10 May 2023

Hon. MAJ SCANLON (Gaven—ALP) (Minister for the Environment and the Great Barrier Reef and Minister for Science and Youth Affairs) (11.52 am): Before I begin, I want to acknowledge the fact that my feet are firmly on the grounds of the Gimuy Walubara Yidinji people. I also pay my deepest respects to their elders past, present and emerging as well as the traditional owners north, south and west that make up this beautiful part of the world and to the Kombumerri people of the land and sea country that I have the privilege of representing. I also want to acknowledge my colleagues the members for Algester and Bundamba and you, Madam Deputy Speaker Lui, the member for Cook, whose experiences and knowledge we all have the privilege of learning from but whose journey to get to this place was no doubt more difficult than my own.

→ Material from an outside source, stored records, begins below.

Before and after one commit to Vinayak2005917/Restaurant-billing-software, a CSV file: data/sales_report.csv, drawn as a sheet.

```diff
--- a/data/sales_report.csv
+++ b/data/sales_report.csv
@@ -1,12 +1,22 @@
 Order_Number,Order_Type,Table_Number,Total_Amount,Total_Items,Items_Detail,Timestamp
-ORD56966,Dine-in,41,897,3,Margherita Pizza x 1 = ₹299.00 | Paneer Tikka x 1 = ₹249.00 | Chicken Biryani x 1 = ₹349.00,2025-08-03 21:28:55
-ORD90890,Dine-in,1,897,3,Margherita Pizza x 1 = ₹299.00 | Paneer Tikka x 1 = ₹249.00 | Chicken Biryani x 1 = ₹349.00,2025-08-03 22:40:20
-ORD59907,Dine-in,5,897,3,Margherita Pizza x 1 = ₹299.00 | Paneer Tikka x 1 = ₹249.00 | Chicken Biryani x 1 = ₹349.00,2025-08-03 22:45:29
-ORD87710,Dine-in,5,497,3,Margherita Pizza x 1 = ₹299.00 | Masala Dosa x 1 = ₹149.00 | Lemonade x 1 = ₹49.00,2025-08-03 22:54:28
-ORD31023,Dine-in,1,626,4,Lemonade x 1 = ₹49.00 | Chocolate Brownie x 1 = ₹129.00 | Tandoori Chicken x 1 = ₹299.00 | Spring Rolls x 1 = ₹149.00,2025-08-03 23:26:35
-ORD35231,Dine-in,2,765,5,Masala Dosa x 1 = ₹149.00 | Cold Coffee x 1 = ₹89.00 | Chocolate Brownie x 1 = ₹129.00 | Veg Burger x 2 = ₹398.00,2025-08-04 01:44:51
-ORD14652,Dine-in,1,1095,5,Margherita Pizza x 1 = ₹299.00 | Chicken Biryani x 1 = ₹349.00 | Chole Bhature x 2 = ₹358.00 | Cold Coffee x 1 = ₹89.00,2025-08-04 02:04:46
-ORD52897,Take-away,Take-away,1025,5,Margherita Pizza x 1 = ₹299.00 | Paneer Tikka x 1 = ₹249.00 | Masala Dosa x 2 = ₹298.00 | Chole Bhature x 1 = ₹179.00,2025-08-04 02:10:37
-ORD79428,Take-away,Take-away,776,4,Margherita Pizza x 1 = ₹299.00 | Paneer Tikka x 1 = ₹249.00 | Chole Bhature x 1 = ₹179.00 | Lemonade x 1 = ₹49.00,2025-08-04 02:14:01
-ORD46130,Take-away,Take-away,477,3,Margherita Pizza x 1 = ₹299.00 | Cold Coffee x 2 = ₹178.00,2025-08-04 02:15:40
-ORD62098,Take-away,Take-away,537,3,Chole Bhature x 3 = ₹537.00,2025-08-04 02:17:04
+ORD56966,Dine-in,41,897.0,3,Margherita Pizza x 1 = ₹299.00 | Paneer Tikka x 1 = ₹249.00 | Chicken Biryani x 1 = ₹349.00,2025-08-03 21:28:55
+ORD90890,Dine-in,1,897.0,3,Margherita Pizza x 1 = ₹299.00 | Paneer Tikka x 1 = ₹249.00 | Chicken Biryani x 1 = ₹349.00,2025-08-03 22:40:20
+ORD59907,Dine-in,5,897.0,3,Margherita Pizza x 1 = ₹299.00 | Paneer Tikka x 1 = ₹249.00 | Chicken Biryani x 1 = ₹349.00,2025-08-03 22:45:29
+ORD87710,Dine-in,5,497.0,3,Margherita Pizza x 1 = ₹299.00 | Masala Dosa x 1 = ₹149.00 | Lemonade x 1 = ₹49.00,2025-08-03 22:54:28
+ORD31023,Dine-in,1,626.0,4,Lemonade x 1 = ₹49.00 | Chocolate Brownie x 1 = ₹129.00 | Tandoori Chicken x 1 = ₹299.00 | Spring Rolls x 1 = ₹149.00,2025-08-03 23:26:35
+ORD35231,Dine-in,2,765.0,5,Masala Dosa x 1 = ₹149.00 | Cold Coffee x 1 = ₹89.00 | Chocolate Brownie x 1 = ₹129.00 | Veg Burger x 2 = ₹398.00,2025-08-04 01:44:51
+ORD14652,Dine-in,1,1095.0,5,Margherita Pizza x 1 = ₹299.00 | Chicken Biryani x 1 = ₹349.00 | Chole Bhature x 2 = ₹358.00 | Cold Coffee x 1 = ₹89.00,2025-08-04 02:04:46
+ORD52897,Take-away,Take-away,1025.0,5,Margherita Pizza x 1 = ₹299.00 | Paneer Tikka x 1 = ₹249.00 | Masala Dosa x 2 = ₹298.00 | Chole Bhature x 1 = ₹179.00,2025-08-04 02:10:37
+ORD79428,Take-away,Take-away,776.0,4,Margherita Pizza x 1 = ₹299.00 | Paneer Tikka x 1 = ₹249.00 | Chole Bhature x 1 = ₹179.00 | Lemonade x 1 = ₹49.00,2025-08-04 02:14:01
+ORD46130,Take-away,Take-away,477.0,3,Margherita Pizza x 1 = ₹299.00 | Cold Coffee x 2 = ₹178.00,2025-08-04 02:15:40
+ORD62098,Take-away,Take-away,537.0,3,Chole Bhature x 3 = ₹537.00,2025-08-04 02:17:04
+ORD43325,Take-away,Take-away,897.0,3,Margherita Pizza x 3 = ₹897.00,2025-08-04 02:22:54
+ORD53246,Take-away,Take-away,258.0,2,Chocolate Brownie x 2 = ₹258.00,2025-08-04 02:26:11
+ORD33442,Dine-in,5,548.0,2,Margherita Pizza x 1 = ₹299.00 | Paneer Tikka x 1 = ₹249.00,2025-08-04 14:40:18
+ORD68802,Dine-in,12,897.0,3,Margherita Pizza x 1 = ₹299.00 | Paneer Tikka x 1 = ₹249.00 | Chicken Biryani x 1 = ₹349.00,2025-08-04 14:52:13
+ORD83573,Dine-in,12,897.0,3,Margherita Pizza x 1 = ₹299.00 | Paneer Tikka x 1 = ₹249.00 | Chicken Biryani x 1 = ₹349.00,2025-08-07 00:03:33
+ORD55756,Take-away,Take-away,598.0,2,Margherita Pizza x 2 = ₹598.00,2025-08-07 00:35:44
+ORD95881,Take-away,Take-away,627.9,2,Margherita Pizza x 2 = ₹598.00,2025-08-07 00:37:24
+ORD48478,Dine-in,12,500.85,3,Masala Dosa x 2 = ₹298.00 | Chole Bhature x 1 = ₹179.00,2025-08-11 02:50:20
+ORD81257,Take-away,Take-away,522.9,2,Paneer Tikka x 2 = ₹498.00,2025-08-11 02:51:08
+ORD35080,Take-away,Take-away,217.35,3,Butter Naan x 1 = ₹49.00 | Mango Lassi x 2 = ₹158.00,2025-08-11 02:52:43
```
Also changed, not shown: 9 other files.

I am very proud to be a member of a Labor government speaking on this bill—a bill that, if passed, will mean the treaty process is enshrined in law. I am, however, not proud of some of the laws and policies of successive parliaments and governments, including Labor governments, that inflicted profound grief, suffering and loss on First Nations people. There have been many honest and powerful speeches so far in this debate about our respective backgrounds and knowledge. I said in my first speech that one of my earlier memories of becoming interested in politics was in primary school where I learnt about our country’s cruel treatment of Aboriginal and Torres Strait Islander people—a history of invasion, dispossession, massacres and stolen wages. I can distinctly recall watching Rabbit-Proof Fence and as a 12-year-old feeling a profound sense of shame of the assimilation policy this country oversaw that stole a generation of children from their families based on the colour of their skin.

It is convenient and easy for some to suggest that these were things that happened a long time ago, but the reality is there are many people walking among us who carry the lived experience of these profound failures, and the intergenerational trauma of these policies continues to this day. There are Aboriginal and Torres Strait Islander people alive today who, for a period of their life, were not allowed to vote in this country—something that was not changed until 1967—and there are in fact members of this place who were alive for that referendum. In the words of the former prime minister Paul Keating—

"We took the traditional lands and smashed the traditional way of life.
We brought the diseases. The alcohol.
We committed the murders.
We took the children from their mothers.
We practised discrimination and exclusion.
It was our ignorance and our prejudice.
And our failure to imagine these things being done to us."

That is why the Truth-telling and Healing Inquiry that examines the impacts of colonisation that this bill sets in train is so important. We as non-Indigenous Queenslanders need to open up our hearts and listen honestly. We need to come to this conversation acknowledging our biases and privileges. If we are ever going to fix the disadvantage First Nations people disproportionately experience from incarceration rates, worse health outcomes and the education gap, then we need to accept that these metrics are a direct and enduring result of colonisation. Path to Treaty will be a path to closing those gaps. This bill responds to generations of calls from Aboriginal and Torres Strait Islander peoples in Queensland for a formal agreement, for a treaty or treaties, which recognise First Nations peoples as the original custodians of the land, waters and air and provides a just and realistic foundation for a reframed relationship; an agreement that delivers broad and substantial outcomes for Aboriginal peoples and Torres Strait Islander peoples and the wider Queensland community.

I want to acknowledge everyone who has been a part of advancing this reform, in particular to those elders who have passed away waiting for change. In preparing for this speech, I was reflecting on a meeting held on the Gold Coast with traditional owners back in 2019. At the time I said—

"Yesterday was a day I will forever remember.
I had the privilege of listening to the view of people like Kombumerri elder Dr Graham Dillon about how we achieve Treaty.
The discussion was raw and emotional but ultimately, that’s how it had to be for people’s voices to be heard.
I believe a Queensland treaty will benefit us all by promoting reconciliation, healing, and a future that is more just, more equal and more respectful of Aboriginal and Torres Strait Islander peoples."

Four years later, and having had the privilege of meeting with traditional owners across this state, I remain even more optimistic about how profound this reform will be. I am very proud of the work the Department of Environment and Science is doing in rightfully returning lands, in jointly managing parks and in doubling our Indigenous Land and Sea Ranger program. Do we get everything right? Absolutely not, but we remain committed to making things better and taking up the generous offer made by people who have had every reason to have mistrust in government. It is incumbent on all of us to take up that offer, to listen to the call for voice, treaty and truth. As the Uluru statement concluded—

"In 1967 we were counted, in 2017 we seek to be heard. We leave base camp and start our trek across this vast country. We invite you to walk with us in a movement of the Australian people for a better future."

I commend the bill to the House.